• **Material to process**:
--------------------------------------------------

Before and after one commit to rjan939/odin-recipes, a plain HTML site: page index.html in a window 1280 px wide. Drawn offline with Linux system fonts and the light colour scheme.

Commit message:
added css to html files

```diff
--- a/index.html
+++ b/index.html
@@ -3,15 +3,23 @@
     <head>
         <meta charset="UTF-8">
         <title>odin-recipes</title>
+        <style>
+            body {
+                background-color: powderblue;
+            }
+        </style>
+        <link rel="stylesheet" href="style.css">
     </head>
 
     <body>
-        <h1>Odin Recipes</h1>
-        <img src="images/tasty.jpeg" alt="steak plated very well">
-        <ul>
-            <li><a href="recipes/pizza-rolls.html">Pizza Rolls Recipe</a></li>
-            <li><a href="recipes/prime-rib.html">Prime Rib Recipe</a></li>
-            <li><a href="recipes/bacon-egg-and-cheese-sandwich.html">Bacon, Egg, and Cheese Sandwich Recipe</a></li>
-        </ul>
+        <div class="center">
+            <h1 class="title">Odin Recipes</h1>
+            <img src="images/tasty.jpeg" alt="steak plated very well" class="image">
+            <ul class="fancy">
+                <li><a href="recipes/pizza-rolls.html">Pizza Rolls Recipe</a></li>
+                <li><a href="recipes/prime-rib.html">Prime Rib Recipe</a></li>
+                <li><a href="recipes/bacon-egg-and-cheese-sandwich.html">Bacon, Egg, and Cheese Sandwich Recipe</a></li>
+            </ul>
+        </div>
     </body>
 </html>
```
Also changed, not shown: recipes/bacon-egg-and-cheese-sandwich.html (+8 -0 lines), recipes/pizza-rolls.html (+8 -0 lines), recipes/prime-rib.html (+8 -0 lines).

--------------------------------------------------

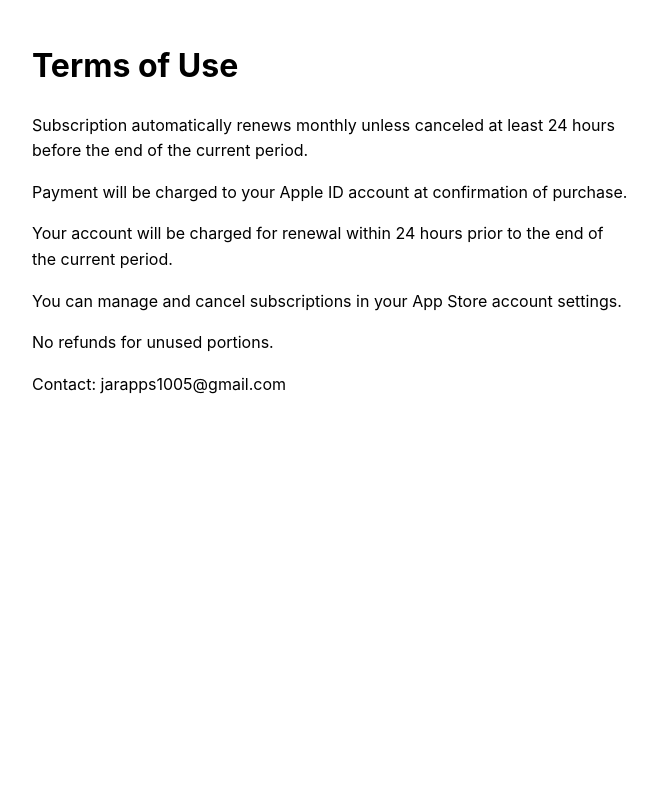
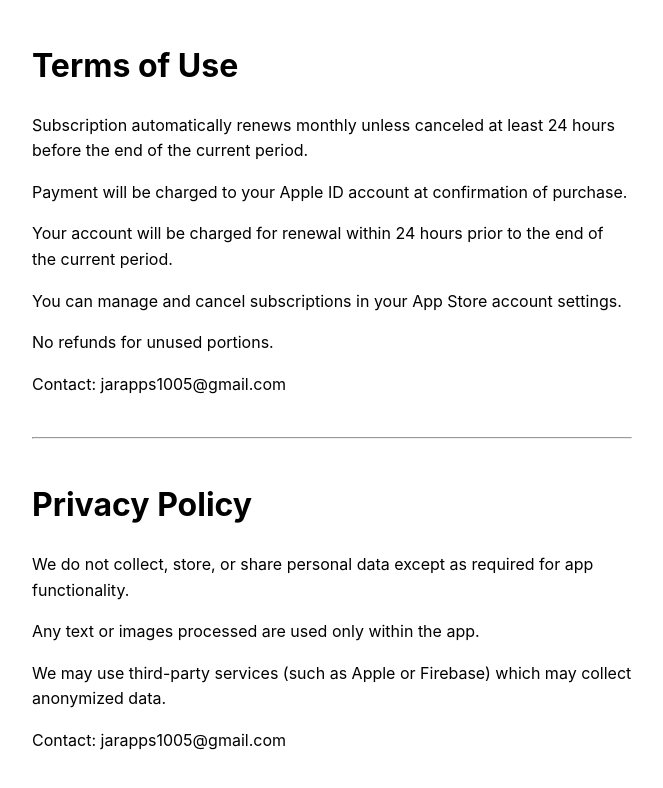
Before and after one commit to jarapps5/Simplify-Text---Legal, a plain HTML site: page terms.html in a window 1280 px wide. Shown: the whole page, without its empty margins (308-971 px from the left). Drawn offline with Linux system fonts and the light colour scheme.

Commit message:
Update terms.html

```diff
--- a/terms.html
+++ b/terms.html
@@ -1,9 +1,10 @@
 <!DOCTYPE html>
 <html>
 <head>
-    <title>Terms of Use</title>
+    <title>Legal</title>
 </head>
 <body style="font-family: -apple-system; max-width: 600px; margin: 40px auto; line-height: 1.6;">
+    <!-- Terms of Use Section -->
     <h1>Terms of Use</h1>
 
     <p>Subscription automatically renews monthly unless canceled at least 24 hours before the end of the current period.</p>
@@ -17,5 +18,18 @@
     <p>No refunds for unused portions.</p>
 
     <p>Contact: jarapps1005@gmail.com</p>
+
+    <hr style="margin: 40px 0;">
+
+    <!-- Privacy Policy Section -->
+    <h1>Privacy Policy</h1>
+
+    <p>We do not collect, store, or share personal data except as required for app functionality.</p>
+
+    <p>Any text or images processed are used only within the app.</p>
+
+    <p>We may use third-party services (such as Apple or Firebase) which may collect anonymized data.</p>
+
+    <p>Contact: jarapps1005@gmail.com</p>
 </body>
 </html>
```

--------------------------------------------------

• **Task to complete**:
Copy every line of the data above in which the string "title" appears.

• **Answer for the task**:
         <title>odin-recipes</title>
+            <h1 class="title">Odin Recipes</h1>
-    <title>Terms of Use</title>
+    <title>Legal</title>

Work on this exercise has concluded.